Dataset entries:
____________

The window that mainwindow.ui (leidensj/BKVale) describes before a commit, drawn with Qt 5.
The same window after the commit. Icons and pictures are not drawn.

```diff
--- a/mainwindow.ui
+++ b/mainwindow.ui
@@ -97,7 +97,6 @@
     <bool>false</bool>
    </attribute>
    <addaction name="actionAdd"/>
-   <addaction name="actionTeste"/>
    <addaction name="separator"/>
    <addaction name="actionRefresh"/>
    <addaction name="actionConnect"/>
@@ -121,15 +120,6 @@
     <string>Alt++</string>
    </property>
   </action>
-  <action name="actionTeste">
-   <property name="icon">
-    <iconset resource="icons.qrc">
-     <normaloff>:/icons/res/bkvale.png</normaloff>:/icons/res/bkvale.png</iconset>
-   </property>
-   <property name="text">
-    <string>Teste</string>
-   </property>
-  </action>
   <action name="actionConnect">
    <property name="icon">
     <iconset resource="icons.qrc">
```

____________

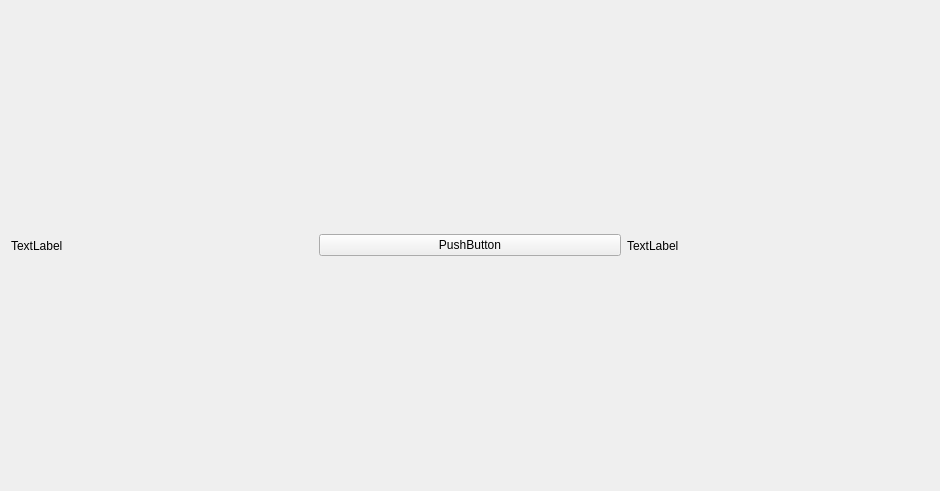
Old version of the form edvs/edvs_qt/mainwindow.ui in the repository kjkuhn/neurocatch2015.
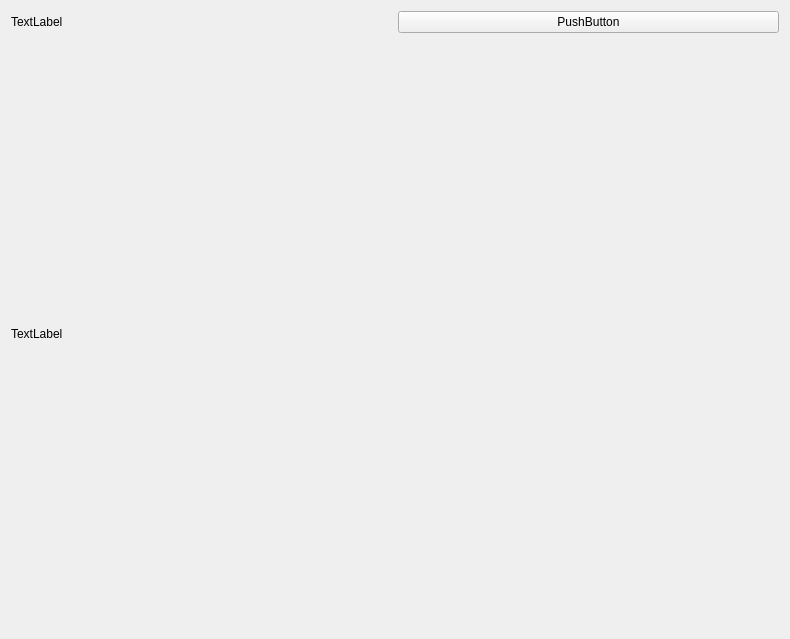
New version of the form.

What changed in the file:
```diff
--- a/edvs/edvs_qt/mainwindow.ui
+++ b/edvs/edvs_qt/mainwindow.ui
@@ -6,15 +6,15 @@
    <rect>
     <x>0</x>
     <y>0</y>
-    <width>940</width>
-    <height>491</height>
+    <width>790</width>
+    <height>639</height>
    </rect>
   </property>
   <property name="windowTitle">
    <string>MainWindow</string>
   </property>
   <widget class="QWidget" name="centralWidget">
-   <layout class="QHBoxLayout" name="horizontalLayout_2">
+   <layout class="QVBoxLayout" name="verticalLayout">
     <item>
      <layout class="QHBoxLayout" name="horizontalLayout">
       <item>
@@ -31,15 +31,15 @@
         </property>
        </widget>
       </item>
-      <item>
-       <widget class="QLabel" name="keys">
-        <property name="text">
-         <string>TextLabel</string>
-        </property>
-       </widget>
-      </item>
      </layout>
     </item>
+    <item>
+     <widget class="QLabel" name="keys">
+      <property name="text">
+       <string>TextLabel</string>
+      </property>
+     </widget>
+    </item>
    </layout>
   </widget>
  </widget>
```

____________

**Prompt**.
Across the entries above, tally every line that includes the string "edvs", then state only the count.

**Final answer**.
3